» **What you need to do**:
Restate all of the records below exactly. Do not carry over any image.

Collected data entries
◆ ◆ ◆ ◆ ◆

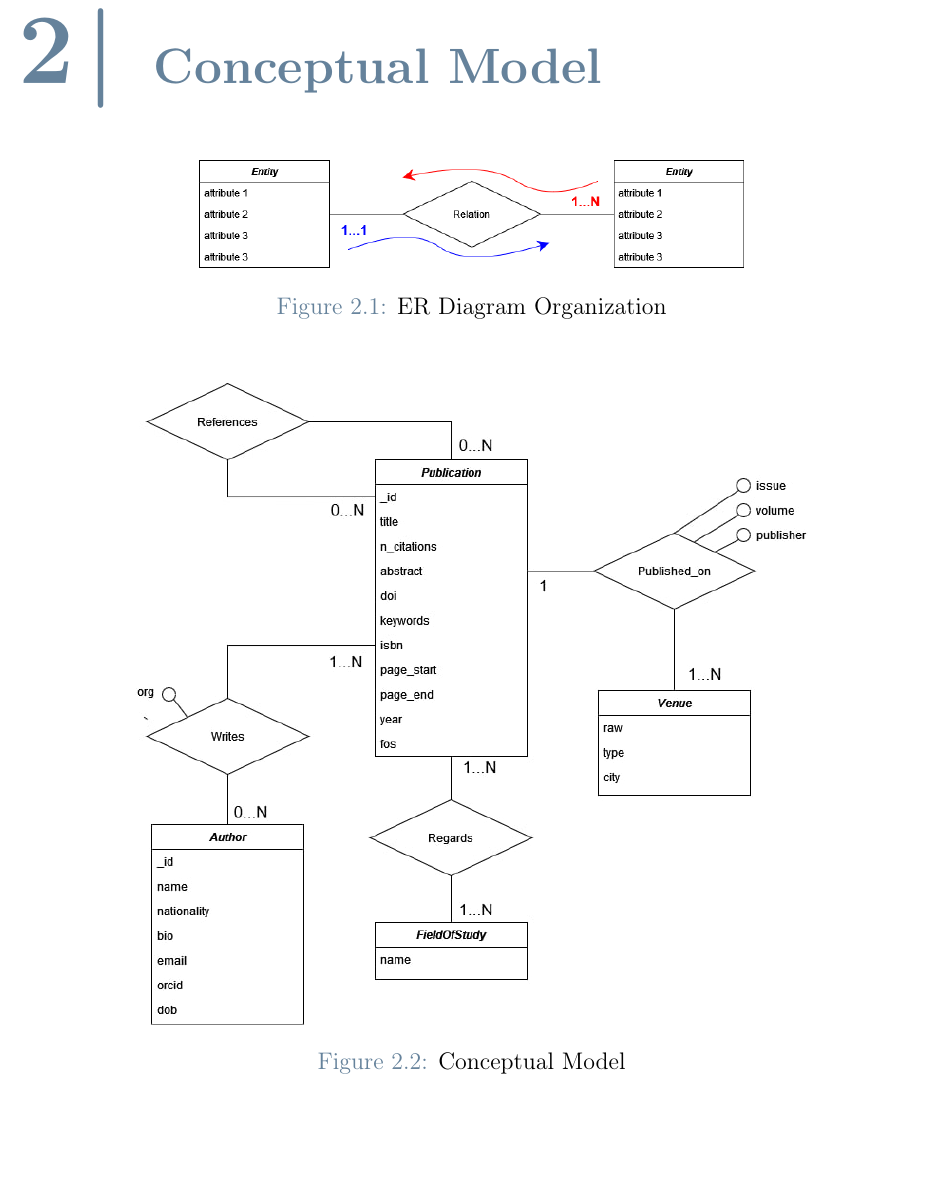
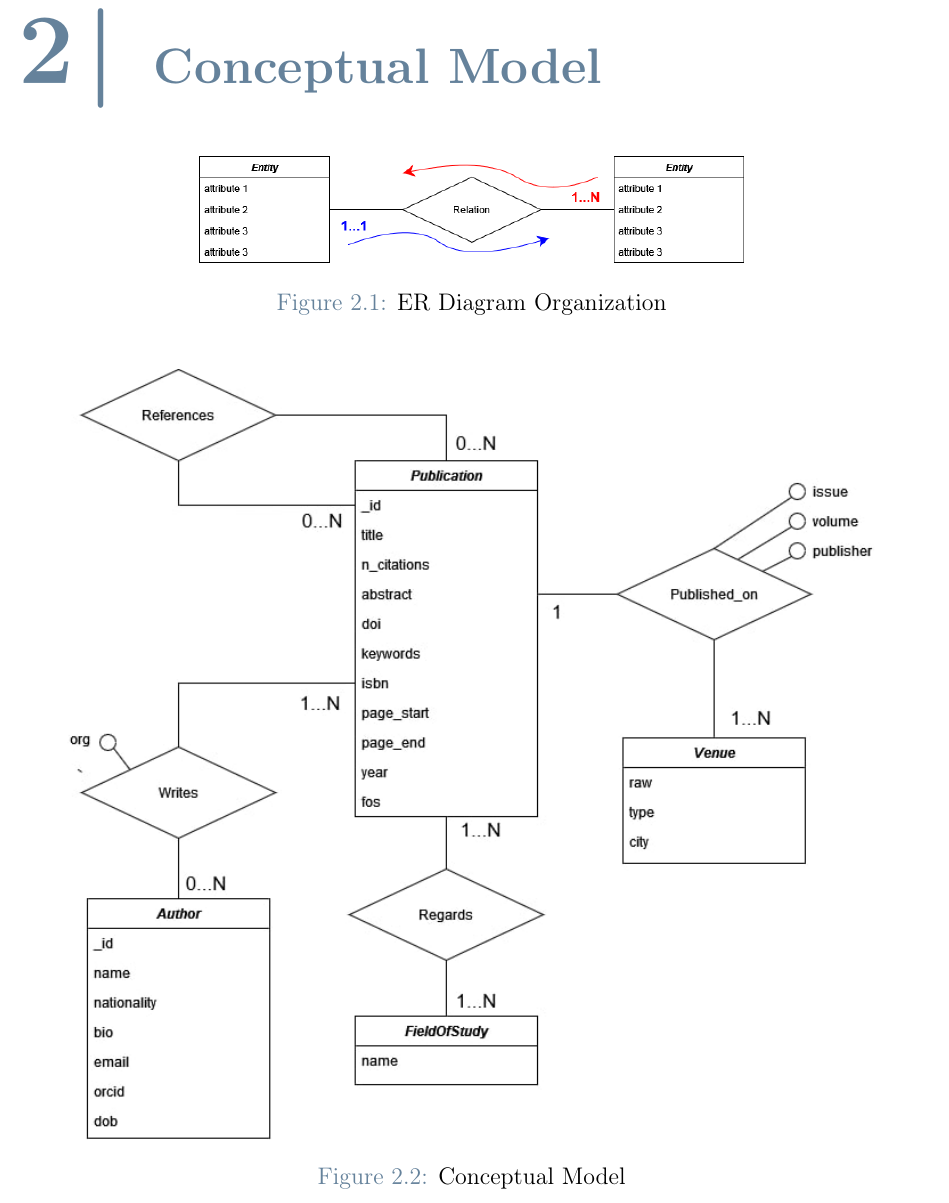
Before and after one commit to neekoo0/SMBUDproject22-23, a LaTeX thesis (Spark/Spark.tex): part of page 7 of 28, cut so that both start at the same text, the shorter picture padded with empty space. Compiled offline with pdfLaTeX.

Commit message:
spark corrections

```diff
--- a/Spark/Spark.tex
+++ b/Spark/Spark.tex
@@ -218,7 +218,7 @@ our work will be focused on \emph{Spark} technology, which is a ditributed compu
 \end{figure}
 \begin{figure}[H]
 \centering
-\includegraphics[width=0.75\textwidth]{ERSpark.jpg}
+\includegraphics[width=0.9\textwidth]{ERSpark.jpg}
 \caption{Conceptual Model}
 \label{fig:er}
 \end{figure}
```
Also changed, not shown: out/Spark.pdf.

◆ ◆ ◆ ◆ ◆

» **Problem solution**:
Before and after one commit to neekoo0/SMBUDproject22-23, a LaTeX thesis (Spark/Spark.tex): part of page 7 of 28, cut so that both start at the same text, the shorter picture padded with empty space. Compiled offline with pdfLaTeX.

Commit message:
spark corrections

```diff
--- a/Spark/Spark.tex
+++ b/Spark/Spark.tex
@@ -218,7 +218,7 @@ our work will be focused on \emph{Spark} technology, which is a ditributed compu
 \end{figure}
 \begin{figure}[H]
 \centering
-\includegraphics[width=0.75\textwidth]{ERSpark.jpg}
+\includegraphics[width=0.9\textwidth]{ERSpark.jpg}
 \caption{Conceptual Model}
 \label{fig:er}
 \end{figure}
```
Also changed, not shown: out/Spark.pdf.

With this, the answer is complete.